__Directions__:
A complete, exact copy of the records is needed here.

__Excerpted data__:
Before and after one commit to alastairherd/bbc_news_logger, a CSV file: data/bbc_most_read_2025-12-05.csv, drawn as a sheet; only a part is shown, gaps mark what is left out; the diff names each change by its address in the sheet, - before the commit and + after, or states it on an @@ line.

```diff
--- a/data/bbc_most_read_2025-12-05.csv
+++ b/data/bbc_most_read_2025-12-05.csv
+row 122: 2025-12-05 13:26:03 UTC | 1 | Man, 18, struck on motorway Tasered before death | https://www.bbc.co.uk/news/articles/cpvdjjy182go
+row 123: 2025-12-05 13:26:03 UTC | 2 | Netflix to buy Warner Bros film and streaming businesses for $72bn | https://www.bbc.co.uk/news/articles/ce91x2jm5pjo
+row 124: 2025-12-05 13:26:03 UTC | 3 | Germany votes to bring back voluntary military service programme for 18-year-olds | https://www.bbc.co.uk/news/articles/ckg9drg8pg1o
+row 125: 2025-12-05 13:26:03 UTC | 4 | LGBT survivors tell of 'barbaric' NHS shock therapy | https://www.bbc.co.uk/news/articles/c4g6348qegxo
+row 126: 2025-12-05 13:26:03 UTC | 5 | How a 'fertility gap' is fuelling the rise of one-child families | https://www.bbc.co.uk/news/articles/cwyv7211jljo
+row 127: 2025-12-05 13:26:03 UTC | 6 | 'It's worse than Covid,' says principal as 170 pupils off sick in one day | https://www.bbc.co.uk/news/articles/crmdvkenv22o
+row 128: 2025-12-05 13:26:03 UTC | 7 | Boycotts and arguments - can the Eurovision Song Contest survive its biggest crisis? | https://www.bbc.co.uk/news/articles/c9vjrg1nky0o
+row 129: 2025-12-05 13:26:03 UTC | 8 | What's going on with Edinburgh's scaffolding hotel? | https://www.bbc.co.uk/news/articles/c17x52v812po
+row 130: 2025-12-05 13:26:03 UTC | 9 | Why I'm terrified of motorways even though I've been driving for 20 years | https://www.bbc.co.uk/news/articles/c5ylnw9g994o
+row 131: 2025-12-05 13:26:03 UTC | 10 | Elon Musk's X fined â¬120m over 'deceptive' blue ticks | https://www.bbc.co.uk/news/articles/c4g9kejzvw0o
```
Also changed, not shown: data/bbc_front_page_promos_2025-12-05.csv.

__Your solution__:
Before and after one commit to alastairherd/bbc_news_logger, a CSV file: data/bbc_most_read_2025-12-05.csv, drawn as a sheet; only a part is shown, gaps mark what is left out; the diff names each change by its address in the sheet, - before the commit and + after, or states it on an @@ line.

```diff
--- a/data/bbc_most_read_2025-12-05.csv
+++ b/data/bbc_most_read_2025-12-05.csv
+row 122: 2025-12-05 13:26:03 UTC | 1 | Man, 18, struck on motorway Tasered before death | https://www.bbc.co.uk/news/articles/cpvdjjy182go
+row 123: 2025-12-05 13:26:03 UTC | 2 | Netflix to buy Warner Bros film and streaming businesses for $72bn | https://www.bbc.co.uk/news/articles/ce91x2jm5pjo
+row 124: 2025-12-05 13:26:03 UTC | 3 | Germany votes to bring back voluntary military service programme for 18-year-olds | https://www.bbc.co.uk/news/articles/ckg9drg8pg1o
+row 125: 2025-12-05 13:26:03 UTC | 4 | LGBT survivors tell of 'barbaric' NHS shock therapy | https://www.bbc.co.uk/news/articles/c4g6348qegxo
+row 126: 2025-12-05 13:26:03 UTC | 5 | How a 'fertility gap' is fuelling the rise of one-child families | https://www.bbc.co.uk/news/articles/cwyv7211jljo
+row 127: 2025-12-05 13:26:03 UTC | 6 | 'It's worse than Covid,' says principal as 170 pupils off sick in one day | https://www.bbc.co.uk/news/articles/crmdvkenv22o
+row 128: 2025-12-05 13:26:03 UTC | 7 | Boycotts and arguments - can the Eurovision Song Contest survive its biggest crisis? | https://www.bbc.co.uk/news/articles/c9vjrg1nky0o
+row 129: 2025-12-05 13:26:03 UTC | 8 | What's going on with Edinburgh's scaffolding hotel? | https://www.bbc.co.uk/news/articles/c17x52v812po
+row 130: 2025-12-05 13:26:03 UTC | 9 | Why I'm terrified of motorways even though I've been driving for 20 years | https://www.bbc.co.uk/news/articles/c5ylnw9g994o
+row 131: 2025-12-05 13:26:03 UTC | 10 | Elon Musk's X fined â¬120m over 'deceptive' blue ticks | https://www.bbc.co.uk/news/articles/c4g9kejzvw0o
```
Also changed, not shown: data/bbc_front_page_promos_2025-12-05.csv.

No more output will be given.